[Records for processing — start]

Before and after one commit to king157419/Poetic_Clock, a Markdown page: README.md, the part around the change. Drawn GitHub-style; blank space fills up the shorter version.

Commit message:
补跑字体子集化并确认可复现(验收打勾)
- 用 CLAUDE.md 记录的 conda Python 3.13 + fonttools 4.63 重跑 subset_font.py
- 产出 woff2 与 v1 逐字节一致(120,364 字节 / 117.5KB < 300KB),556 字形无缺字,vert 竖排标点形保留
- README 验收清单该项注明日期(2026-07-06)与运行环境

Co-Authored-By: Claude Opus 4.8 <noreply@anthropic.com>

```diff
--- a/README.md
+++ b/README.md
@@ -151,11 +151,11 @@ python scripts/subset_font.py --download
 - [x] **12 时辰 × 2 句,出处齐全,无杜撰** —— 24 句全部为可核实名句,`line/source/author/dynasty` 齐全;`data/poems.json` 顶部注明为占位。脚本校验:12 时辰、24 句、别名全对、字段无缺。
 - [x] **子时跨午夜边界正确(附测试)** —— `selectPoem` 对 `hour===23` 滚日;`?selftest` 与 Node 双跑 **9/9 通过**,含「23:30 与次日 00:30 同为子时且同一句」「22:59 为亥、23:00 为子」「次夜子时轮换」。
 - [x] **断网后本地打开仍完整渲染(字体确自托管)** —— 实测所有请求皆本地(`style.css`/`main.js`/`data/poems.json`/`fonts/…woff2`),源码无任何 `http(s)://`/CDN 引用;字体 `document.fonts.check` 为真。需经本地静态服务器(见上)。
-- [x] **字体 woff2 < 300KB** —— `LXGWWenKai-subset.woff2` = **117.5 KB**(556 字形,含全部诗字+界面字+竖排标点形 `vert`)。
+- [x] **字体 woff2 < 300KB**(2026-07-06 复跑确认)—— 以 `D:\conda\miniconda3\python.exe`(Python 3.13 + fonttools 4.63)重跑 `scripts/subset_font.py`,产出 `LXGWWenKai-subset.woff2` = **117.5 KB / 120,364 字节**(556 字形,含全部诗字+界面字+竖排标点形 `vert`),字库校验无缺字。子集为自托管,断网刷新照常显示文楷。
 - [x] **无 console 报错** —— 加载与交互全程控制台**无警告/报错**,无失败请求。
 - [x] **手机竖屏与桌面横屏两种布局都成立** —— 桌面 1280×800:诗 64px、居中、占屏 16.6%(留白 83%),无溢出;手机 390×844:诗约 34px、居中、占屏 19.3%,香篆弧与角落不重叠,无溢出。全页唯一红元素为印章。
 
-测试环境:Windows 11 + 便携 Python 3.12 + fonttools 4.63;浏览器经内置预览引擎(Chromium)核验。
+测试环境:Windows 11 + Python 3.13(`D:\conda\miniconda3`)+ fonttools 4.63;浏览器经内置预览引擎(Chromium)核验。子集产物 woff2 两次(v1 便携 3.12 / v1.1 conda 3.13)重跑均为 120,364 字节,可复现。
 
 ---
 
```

[Records for processing — finish]

▸ **What you need to do**
Pick out every line of the listing containing the word "README", and show those lines.

▸ **Response area**
Before and after one commit to king157419/Poetic_Clock, a Markdown page: README.md, the part around the change. Drawn GitHub-style; blank space fills up the shorter version.
- README 验收清单该项注明日期(2026-07-06)与运行环境
--- a/README.md
+++ b/README.md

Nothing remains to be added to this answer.